Registration becomes ‘declaration of compliance’
TPR state that between July 2012 (the earliest that the employer duties could apply) and the end of March 2014, 10,817 employers registered with them. The only thing of note here is that ‘registration’ is now called ‘declaration of compliance’ as TPR found evidence that employers didn’t understand how important registration was and what it meant.
The use of postponement
Of those ten thousand or so employers who completed a declaration of compliance, almost five thousand used postponement – and for good reason. By using postponement, employers can save significant chunks of administration and payroll time and money. Postponement can be used in various ways and can be used for individual workers, groups of workers, or all the workers in an employer’s business. In the main, we have found that many employers will use postponement to fit key payroll dates and processes within the strict deadlines associated with automatic enrolment.
Some employers might think that most or all of their workers will opt out. But all the indications are that opt out rates are much lower than expected ranging between 5% and 15%. As a result, the DWP has changed its assumption for the opt-out rate amongst all employers – including small and micro employers – from 30% to 15%. The main reasons identified by TPR for opt outs are age (i.e. older people) and people who opted out of contractual enrolment and then opted out of automatic enrolment as well.
Compliance and enforcement
So far, it looks like the vast majority of employers are getting it right. TPR say that 99% of employers have achieved compliance without intervention. However there have been several cases they have investigated and used their powers.

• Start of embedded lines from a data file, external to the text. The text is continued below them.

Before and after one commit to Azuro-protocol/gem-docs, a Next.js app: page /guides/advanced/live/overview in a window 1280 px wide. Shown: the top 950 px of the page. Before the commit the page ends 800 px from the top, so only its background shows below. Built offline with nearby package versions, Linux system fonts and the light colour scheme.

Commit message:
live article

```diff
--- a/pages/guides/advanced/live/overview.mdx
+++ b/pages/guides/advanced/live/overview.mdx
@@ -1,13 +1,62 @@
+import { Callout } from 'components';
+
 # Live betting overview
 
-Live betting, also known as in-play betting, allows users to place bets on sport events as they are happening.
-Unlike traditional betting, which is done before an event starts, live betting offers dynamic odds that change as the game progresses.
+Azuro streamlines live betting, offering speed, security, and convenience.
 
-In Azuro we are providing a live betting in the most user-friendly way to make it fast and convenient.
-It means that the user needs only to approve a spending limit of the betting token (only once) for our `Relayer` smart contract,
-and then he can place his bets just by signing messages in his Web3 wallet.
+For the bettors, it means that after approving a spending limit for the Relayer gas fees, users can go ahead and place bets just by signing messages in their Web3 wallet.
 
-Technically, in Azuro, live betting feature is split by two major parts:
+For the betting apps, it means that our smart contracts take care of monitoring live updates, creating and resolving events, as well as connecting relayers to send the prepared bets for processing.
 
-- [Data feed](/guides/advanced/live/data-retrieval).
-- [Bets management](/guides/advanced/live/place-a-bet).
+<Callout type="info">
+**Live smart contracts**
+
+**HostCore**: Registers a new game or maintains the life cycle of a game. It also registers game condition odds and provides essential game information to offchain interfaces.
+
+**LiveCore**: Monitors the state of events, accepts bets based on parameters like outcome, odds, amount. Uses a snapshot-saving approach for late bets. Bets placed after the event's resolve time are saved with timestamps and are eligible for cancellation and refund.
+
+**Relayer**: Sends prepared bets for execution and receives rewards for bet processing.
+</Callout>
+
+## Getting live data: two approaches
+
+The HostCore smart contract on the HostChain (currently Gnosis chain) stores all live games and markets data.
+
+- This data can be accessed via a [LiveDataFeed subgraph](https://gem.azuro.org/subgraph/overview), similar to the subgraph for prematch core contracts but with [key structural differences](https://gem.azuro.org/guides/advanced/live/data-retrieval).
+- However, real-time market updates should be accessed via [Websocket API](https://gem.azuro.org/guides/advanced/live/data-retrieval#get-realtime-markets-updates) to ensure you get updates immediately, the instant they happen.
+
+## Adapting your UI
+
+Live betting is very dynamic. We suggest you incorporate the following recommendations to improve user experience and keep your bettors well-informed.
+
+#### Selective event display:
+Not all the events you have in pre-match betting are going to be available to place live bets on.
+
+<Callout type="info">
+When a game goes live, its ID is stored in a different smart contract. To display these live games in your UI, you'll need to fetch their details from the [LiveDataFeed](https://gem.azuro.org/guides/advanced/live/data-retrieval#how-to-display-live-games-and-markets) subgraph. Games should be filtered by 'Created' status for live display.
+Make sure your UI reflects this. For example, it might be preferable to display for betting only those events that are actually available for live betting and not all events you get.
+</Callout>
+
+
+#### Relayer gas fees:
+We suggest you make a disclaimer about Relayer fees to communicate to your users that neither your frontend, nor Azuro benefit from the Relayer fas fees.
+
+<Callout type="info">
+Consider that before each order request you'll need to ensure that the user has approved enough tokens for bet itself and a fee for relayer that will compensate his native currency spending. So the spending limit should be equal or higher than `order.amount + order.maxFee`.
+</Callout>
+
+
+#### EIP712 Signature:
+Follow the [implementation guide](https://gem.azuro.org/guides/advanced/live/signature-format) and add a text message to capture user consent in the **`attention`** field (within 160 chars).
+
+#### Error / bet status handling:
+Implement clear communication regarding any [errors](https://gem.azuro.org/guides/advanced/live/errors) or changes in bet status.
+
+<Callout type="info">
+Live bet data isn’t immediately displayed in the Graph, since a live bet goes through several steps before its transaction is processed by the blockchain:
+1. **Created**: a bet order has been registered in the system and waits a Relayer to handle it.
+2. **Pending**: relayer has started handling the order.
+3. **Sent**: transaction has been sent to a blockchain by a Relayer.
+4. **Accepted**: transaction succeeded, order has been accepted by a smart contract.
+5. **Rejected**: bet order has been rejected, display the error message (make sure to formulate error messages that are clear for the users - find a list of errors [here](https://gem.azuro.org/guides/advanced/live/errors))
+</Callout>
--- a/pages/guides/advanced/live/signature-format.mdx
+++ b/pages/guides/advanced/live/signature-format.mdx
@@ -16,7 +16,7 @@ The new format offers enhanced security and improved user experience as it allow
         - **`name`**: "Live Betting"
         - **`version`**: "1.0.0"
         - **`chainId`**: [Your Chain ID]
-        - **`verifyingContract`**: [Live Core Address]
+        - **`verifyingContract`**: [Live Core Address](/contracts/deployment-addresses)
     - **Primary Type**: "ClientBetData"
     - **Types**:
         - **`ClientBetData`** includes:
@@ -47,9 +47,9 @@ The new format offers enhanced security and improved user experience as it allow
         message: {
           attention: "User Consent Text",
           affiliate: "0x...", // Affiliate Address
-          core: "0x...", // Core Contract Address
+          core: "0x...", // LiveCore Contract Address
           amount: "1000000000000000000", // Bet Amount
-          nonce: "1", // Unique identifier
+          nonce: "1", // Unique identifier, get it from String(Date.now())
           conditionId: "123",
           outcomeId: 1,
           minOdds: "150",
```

TPR state that they opened a total of 1,251 ‘intelligence referrals’ from 1 April 2013 to 31 March 2014. The intelligence referrals themselves came from TPR’s own customer support function (51%), other teams within the regulator (30%), whistleblowers (16%) and external bodies (3%). It’s worth noting the reasons for referrals by whistleblowers were missing or non-payment of contributions (54%), other forms of non-complaince (43%) and scheme governance and allegations of inducement (3%).
Of these 1,251 referrals, 785 cases were opened and all but one was closed to the end of March 2014. Compliance was achieved for the vast majority without any formal action by TPR but on 18 occasions (less than 1% of cases) TPR needed to take things further. There were 14 compliance notices, one unpaid contributions notice, two statutory inspection notices and one Statutory Demand issued. An example given by TPR in its use of an inspection notice is for a case where a breach was identified and TPR entered an employer’s premises to investigate the payroll software and speak to the staff responsible for the employer’s automatic enrolment project.
With so many employers staging in 2015 and 2016, planning early is even more important. TPR already anticipate that they will have to use their formal powers more – in particular where they identify wilful non-compliance. Given the level of non-compliance so far, it seems inevitable that probably sooner rather than later, the first fine will be issued by the TPR. As a result, over the next 12 months, part of TPR’s focus will be to educate employers and raise awareness of automatic enrolment as well as reaching out to the professionals that will help employers get compliant.
Main source: TPR – Automatic enrolment commentary and analysis: April 2013 – March 2014.
1 – TPR, Employer staging forecast, January 2014 (http://www.thepensionsregulator.gov.uk/docs/automatic-enrolment-employer-staging-forecast.pdf)
Business Development Manager